About Me

My photo
Give me music and give me noise....

Wednesday, 9 March 2011

Darling! Your band were marvellous

In a recent article Michael Hann talks about a rather specialised variety of loyalty to a musician. The kind he's got in mind is when the artist makes a personal gesture (dedicates a song to someone for example). Hann says that after Billy Bragg played a tune at a 1987 gig specifically because Hann had requested he do so ahead of the gig, he was so grateful that he carried on turning out at Bragg gigs and buying his records long after he'd actually lost interest in the music. Hann reckons it's because these precious moments forge an “unbreakable bond” between fan and star, one that will endure for decades to come.

Blimey. What bizarrely disproportionate behaviour. Are we the audience really expected to be so humble, so cringingly grateful?

After all, we pay (usually) to go and see them, we clap and hoot (annoyingly, in the case of the latter), and we provide what many of the musicians want in the first place: an audience. That's plenty, isn't it? If a performer does something halfway decent, then great. No need to start tugging at our forelocks though. The way Hann tells it, the priest-musician will occasionally lean down and bless the pop supplicant, bestowing rock and roll grace with a name-check dedication or an old song played at a gig.

Oh Lord! Call me a music biz atheist, but my own thinking runs completely counter to this. At gigs my habit is to keep the theatrical fourth wall well and truly in place. On the rare occasions when I've become acquainted with a band it's been the beginning of the end. From that point on you're condemned to having to keep up a desultory "friendship". ("Hi, how's it going?" ... "Er, no, I wasn't at that one, I couldn't make it" etc). Before you know where you are you're having to explain why you weren't at their other gigs. Or you're having to fend off questions about their new songs ("Yeah, sounds pretty good", you lie).

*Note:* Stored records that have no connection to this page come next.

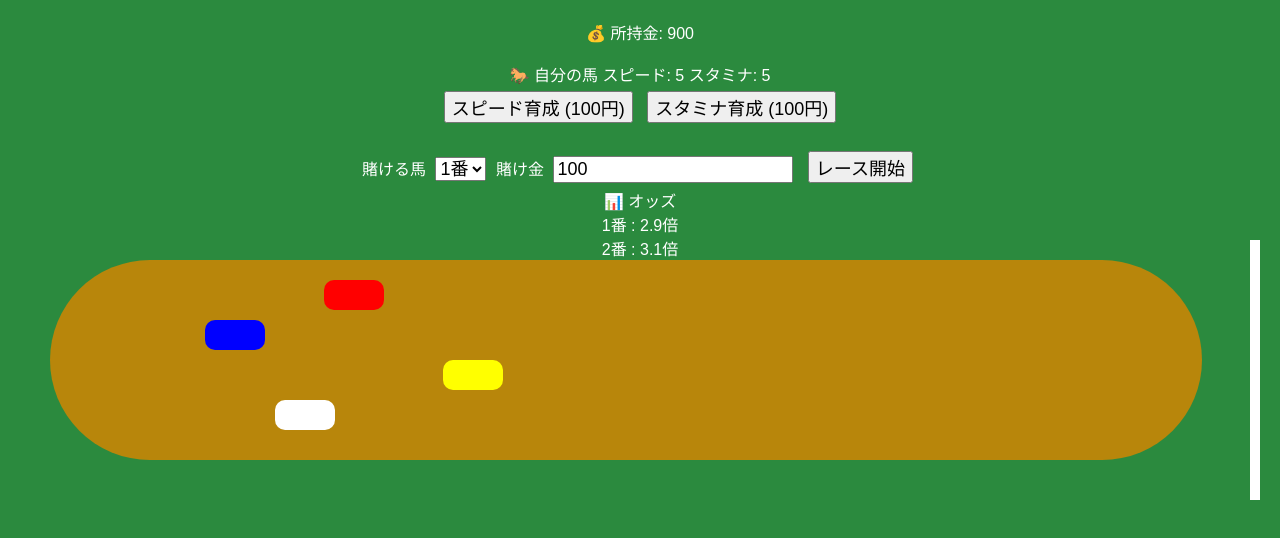
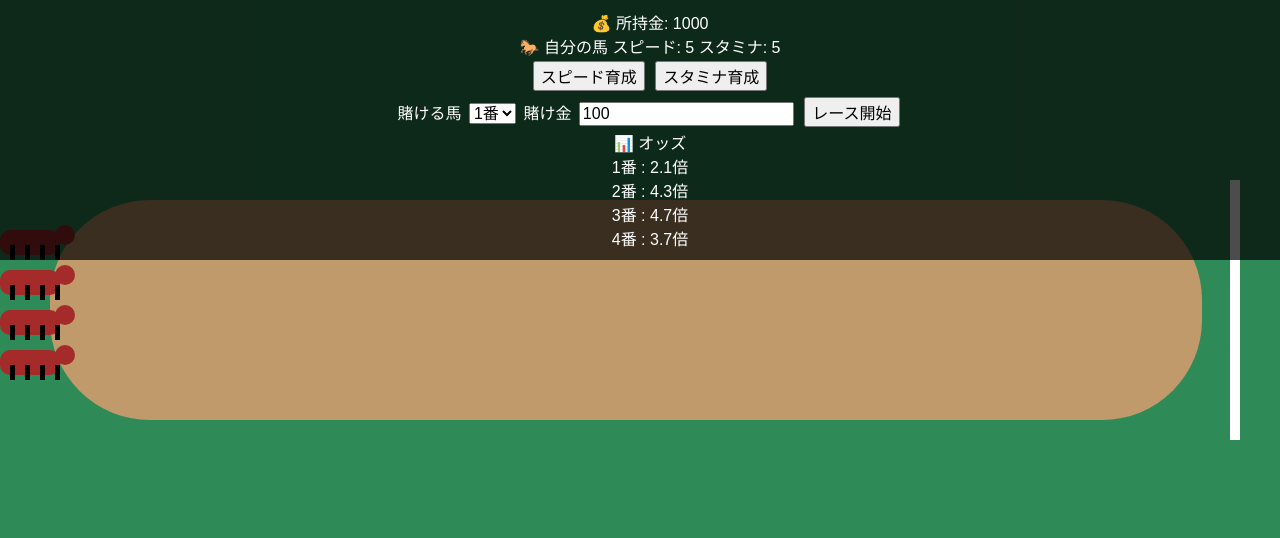
Before and after one commit to iwtior/teamsport, a plain HTML site: page index.html in a window 1280 px wide. Both pictures are taken after a click on the button "レース開始". Drawn offline with Linux system fonts and the light colour scheme.

Commit message:
Update index.html

```diff
--- a/index.html
+++ b/index.html
@@ -8,30 +8,37 @@
 
 body{
 margin:0;
-background:#2b8a3e;
+background:#2e8b57;
 font-family:sans-serif;
 color:white;
 text-align:center;
+overflow:hidden;
 }
 
 #ui{
-margin-top:20px;
+position:fixed;
+top:0;
+left:0;
+width:100%;
+background:rgba(0,0,0,0.7);
+padding:10px;
+z-index:10;
 }
 
 .track{
 position:absolute;
-top:260px;
+top:200px;
 left:50px;
 width:90%;
-height:200px;
-background:#b8860b;
+height:220px;
+background:#c19a6b;
 border-radius:100px;
 }
 
 .goal{
 position:absolute;
-right:20px;
-top:240px;
+right:40px;
+top:180px;
 width:10px;
 height:260px;
 background:white;
@@ -39,19 +46,50 @@ background:white;
 
 .horse{
 position:absolute;
-width:60px;
-height:30px;
-border-radius:10px;
+width:80px;
+height:40px;
 }
 
-#horse0{background:red;top:280px;}
-#horse1{background:blue;top:320px;}
-#horse2{background:yellow;top:360px;}
-#horse3{background:white;top:400px;}
+.horse-body{
+position:absolute;
+width:60px;
+height:25px;
+background:brown;
+border-radius:10px;
+top:10px;
+}
+
+.horse-head{
+position:absolute;
+width:20px;
+height:20px;
+background:brown;
+border-radius:50%;
+left:55px;
+top:5px;
+}
+
+.leg{
+position:absolute;
+width:5px;
+height:15px;
+background:black;
+bottom:0;
+}
+
+.leg1{left:10px;}
+.leg2{left:25px;}
+.leg3{left:40px;}
+.leg4{left:55px;}
+
+#horse0{top:220px;}
+#horse1{top:260px;}
+#horse2{top:300px;}
+#horse3{top:340px;}
 
 button,input,select{
-font-size:18px;
-margin:5px;
+font-size:16px;
+margin:3px;
 }
 
 </style>
@@ -63,7 +101,7 @@ margin:5px;
 
 💰 所持金: <span id="money">1000</span>
 
-<br><br>
+<br>
 
 🐎 自分の馬
 スピード: <span id="speedStat">5</span>
@@ -71,10 +109,10 @@ margin:5px;
 
 <br>
 
-<button onclick="trainSpeed()">スピード育成 (100円)</button>
-<button onclick="trainStamina()">スタミナ育成 (100円)</button>
+<button onclick="trainSpeed()">スピード育成</button>
+<button onclick="trainStamina()">スタミナ育成</button>
 
-<br><br>
+<br>
 
 賭ける馬
 <select id="betHorse"></select>
@@ -101,11 +139,31 @@ margin:5px;
 
 let money=1000
 
+function createHorse(id){
+
+let horse=document.getElementById(id)
+
+horse.innerHTML=`
+<div class="horse-body"></div>
+<div class="horse-head"></div>
+<div class="leg leg1"></div>
+<div class="leg leg2"></div>
+<div class="leg leg3"></div>
+<div class="leg leg4"></div>
+`
+
+}
+
+createHorse("horse0")
+createHorse("horse1")
+createHorse("horse2")
+createHorse("horse3")
+
 let horses=[
-{el:document.getElementById("horse0"),pos:0,speed:0,stamina:5,odds:1},
-{el:document.getElementById("horse1"),pos:0,speed:0,stamina:5,odds:1},
-{el:document.getElementById("horse2"),pos:0,speed:0,stamina:5,odds:1},
-{el:document.getElementById("horse3"),pos:0,speed:0,stamina:5,odds:1}
+{el:horse0,pos:0,speed:0,stamina:5,odds:1},
+{el:horse1,pos:0,speed:0,stamina:5,odds:1},
+{el:horse2,pos:0,speed:0,stamina:5,odds:1},
+{el:horse3,pos:0,speed:0,stamina:5,odds:1}
 ]
 
 let playerHorse=0
@@ -114,12 +172,15 @@ let speedStat=5
 let staminaStat=5
 
 function updateMoney(){
+money=Math.floor(money)
 document.getElementById("money").textContent=money
 }
 
 function updateStats(){
+
 document.getElementById("speedStat").textContent=speedStat
 document.getElementById("staminaStat").textContent=staminaStat
+
 }
 
 function trainSpeed(){
@@ -175,13 +236,14 @@ function updateOdds(){
 let oddsHTML="📊 オッズ<br>"
 
 horses.forEach((h,i)=>{
+
 oddsHTML+=(i+1)+"番 : "+h.odds+"倍<br>"
+
 })
 
 document.getElementById("odds").innerHTML=oddsHTML
 
 let select=document.getElementById("betHorse")
-
 select.innerHTML=""
 
 horses.forEach((h,i)=>{
@@ -198,10 +260,8 @@ select.appendChild(op)
 
 document.getElementById("start").onclick=()=>{
 
-setupRace()
-
-let betHorse=parseInt(document.getElementById("betHorse").value)
-let bet=parseInt(document.getElementById("betMoney").value)
+let betHorse=parseInt(betHorse.value)
+let bet=parseInt(betMoney.value)
 
 if(bet>money){
 alert("お金が足りない")
@@ -223,35 +283,34 @@ h.pos+=h.speed*fatigue
 
 h.el.style.left=h.pos+"px"
 
-if(h.pos>window.innerWidth-120 && !finish){
+if(h.pos>window.innerWidth-150 && !finish){
 
 finish=true
 
 if(i===betHorse){
 
 let win=Math.floor(bet*h.odds)
-
 money+=win
-
-document.getElementById("result").textContent=
-"🎉 的中！ "+win+"円"
+result.textContent="🎉 的中！ "+win+"円"
 
 }else{
 
-document.getElementById("result").textContent=
-"ハズレ！ 勝ったのは "+(i+1)+"番"
+result.textContent="ハズレ！ 勝ったのは "+(i+1)+"番"
 
 }
 
 updateMoney()
 
+setTimeout(()=>{
+result.textContent=""
+setupRace()
+},2000)
+
 }
 
 })
 
-if(!finish){
-requestAnimationFrame(race)
-}
+if(!finish) requestAnimationFrame(race)
 
 }
 
@@ -259,8 +318,8 @@ race()
 
 }
 
+setupRace()
 updateStats()
-setupRace()
 
 </script>
 
```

You've lost your all-important anonymity. Now you can't just go, watch and leave. The end-result, in my experience, is that you begin to think twice about going to see them at all. Oh dear, why did you ever succumb to the fatal vanity of forming a personal connection with the "talent"?

So, you might have reached that elevated point where you were getting a friendly nod from the bassist when the band took to the stage, but you'd have been better off pretending you didn't know them or (better idea) going to see some other bands before the rot of familiarity set in. Either that or condemn yourself to many gigs' worth of coming out with the R'n'R equivalent of "Mwagh, mwagh. Darling! You were wonderful."

No comments:

Post a Comment